Dataset content:
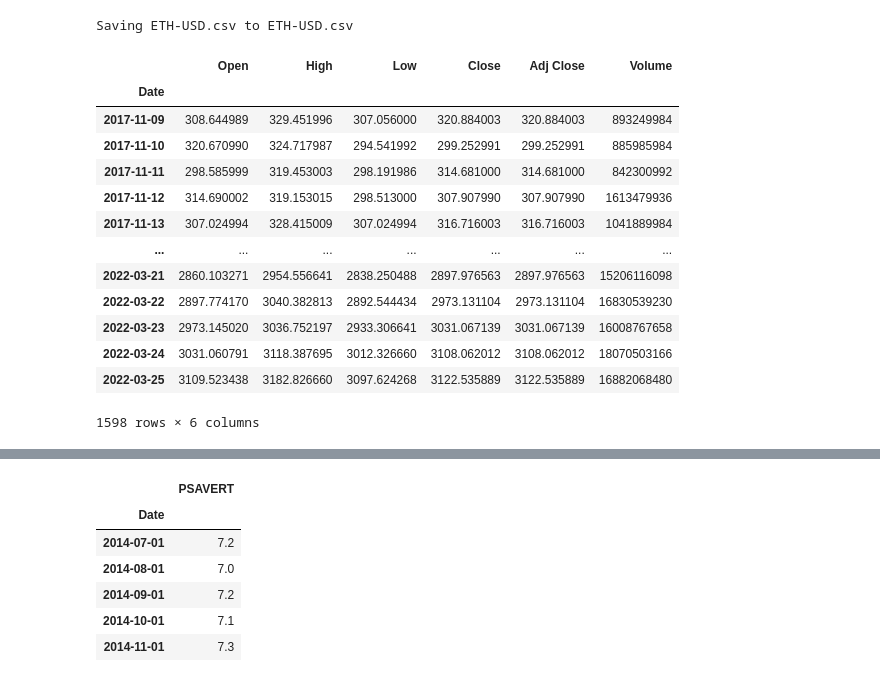
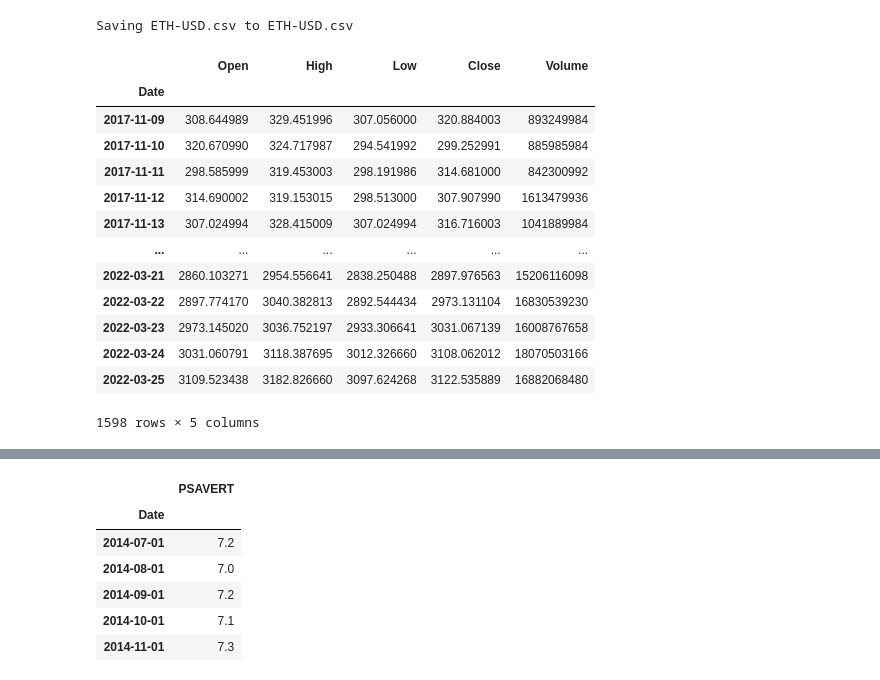
Before and after one commit to kyleplathe/Predicting_ETH_Price, a Jupyter notebook: Eth Predictions.ipynb, the cells around one changed output, grey strips where cells are left out. Cells and saved outputs as stored; diff of their text form; code cells hidden in the pictures.

```diff
--- a/Eth Predictions.ipynb
+++ b/Eth Predictions.ipynb
@@ -34,22 +34,23 @@ uploaded = files.upload()
 Saving ETH-USD.csv to ETH-USD.csv
 # %%
 eth_df = pd.read_csv('ETH-USD.csv', index_col="Date", infer_datetime_format=True, parse_dates=True)
+eth_df = eth_df.drop(['Adj Close'], axis=1)
 eth_df
 # %% [output]
-|  | Open | High | Low | Close | Adj Close | Volume |
-| Date |  |  |  |  |  |  |
-| 2017-11-09 | 308.644989 | 329.451996 | 307.056000 | 320.884003 | 320.884003 | 893249984 |
-| 2017-11-10 | 320.670990 | 324.717987 | 294.541992 | 299.252991 | 299.252991 | 885985984 |
-| 2017-11-11 | 298.585999 | 319.453003 | 298.191986 | 314.681000 | 314.681000 | 842300992 |
-| 2017-11-12 | 314.690002 | 319.153015 | 298.513000 | 307.907990 | 307.907990 | 1613479936 |
-| 2017-11-13 | 307.024994 | 328.415009 | 307.024994 | 316.716003 | 316.716003 | 1041889984 |
-| ... | ... | ... | ... | ... | ... | ... |
-| 2022-03-21 | 2860.103271 | 2954.556641 | 2838.250488 | 2897.976563 | 2897.976563 | 15206116098 |
-| 2022-03-22 | 2897.774170 | 3040.382813 | 2892.544434 | 2973.131104 | 2973.131104 | 16830539230 |
-| 2022-03-23 | 2973.145020 | 3036.752197 | 2933.306641 | 3031.067139 | 3031.067139 | 16008767658 |
-| 2022-03-24 | 3031.060791 | 3118.387695 | 3012.326660 | 3108.062012 | 3108.062012 | 18070503166 |
-| 2022-03-25 | 3109.523438 | 3182.826660 | 3097.624268 | 3122.535889 | 3122.535889 | 16882068480 |
+|  | Open | High | Low | Close | Volume |
+| Date |  |  |  |  |  |
+| 2017-11-09 | 308.644989 | 329.451996 | 307.056000 | 320.884003 | 893249984 |
+| 2017-11-10 | 320.670990 | 324.717987 | 294.541992 | 299.252991 | 885985984 |
+| 2017-11-11 | 298.585999 | 319.453003 | 298.191986 | 314.681000 | 842300992 |
+| 2017-11-12 | 314.690002 | 319.153015 | 298.513000 | 307.907990 | 1613479936 |
+| 2017-11-13 | 307.024994 | 328.415009 | 307.024994 | 316.716003 | 1041889984 |
+| ... | ... | ... | ... | ... | ... |
+| 2022-03-21 | 2860.103271 | 2954.556641 | 2838.250488 | 2897.976563 | 15206116098 |
+| 2022-03-22 | 2897.774170 | 3040.382813 | 2892.544434 | 2973.131104 | 16830539230 |
+| 2022-03-23 | 2973.145020 | 3036.752197 | 2933.306641 | 3031.067139 | 16008767658 |
+| 2022-03-24 | 3031.060791 | 3118.387695 | 3012.326660 | 3108.062012 | 18070503166 |
+| 2022-03-25 | 3109.523438 | 3182.826660 | 3097.624268 | 3122.535889 | 16882068480 |
-1598 rows × 6 columns
+1598 rows × 5 columns
 # %%
 # Upload CSV file
 from google.colab import files
```
Also changed, not shown: parts of 1 cell of this notebook.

What the task asks: Reproduce every line above that contains the string "Close".

Answer to this exercise:
+eth_df = eth_df.drop(['Adj Close'], axis=1)
-|  | Open | High | Low | Close | Adj Close | Volume |
+|  | Open | High | Low | Close | Volume |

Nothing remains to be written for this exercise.